**Material for the task**
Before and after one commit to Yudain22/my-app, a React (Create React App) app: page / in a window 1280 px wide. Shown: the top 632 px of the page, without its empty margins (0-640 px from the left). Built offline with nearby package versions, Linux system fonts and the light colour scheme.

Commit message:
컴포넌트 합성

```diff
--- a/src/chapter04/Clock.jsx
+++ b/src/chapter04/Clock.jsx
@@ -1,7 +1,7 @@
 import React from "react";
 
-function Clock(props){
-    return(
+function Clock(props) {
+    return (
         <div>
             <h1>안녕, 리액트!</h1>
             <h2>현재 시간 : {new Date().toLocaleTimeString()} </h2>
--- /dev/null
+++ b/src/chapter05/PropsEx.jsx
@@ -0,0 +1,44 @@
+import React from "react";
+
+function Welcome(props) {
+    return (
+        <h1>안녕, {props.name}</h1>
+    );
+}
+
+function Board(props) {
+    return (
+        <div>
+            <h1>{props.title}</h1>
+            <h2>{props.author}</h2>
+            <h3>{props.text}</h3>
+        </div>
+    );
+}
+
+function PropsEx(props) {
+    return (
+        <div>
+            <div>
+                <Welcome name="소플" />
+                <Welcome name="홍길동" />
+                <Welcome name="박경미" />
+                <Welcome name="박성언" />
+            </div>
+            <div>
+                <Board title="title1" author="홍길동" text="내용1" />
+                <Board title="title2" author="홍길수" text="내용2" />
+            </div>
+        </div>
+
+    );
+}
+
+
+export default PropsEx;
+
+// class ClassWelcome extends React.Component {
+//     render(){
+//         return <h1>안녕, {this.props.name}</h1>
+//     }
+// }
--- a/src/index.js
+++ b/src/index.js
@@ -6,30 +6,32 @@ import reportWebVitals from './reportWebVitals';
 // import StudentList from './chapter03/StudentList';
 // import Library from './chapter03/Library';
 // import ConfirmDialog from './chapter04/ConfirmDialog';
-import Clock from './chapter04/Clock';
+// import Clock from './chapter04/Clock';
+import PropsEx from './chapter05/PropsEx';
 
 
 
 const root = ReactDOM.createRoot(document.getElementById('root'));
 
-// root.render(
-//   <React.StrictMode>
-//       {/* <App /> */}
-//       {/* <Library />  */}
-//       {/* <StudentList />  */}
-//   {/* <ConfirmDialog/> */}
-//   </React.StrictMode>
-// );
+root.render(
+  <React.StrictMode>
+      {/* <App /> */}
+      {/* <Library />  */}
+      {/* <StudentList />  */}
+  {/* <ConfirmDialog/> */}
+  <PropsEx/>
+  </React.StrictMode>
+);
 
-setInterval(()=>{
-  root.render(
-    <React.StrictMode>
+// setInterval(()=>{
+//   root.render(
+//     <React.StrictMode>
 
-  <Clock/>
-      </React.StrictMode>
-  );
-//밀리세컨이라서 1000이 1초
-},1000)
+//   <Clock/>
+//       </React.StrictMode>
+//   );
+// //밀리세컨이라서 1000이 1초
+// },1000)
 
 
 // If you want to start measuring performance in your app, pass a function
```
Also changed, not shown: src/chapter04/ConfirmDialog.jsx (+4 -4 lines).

**Task directions**
Using the listing above, tally how many lines include the word "ConfirmDialog". Write only the number.

**Written response**
4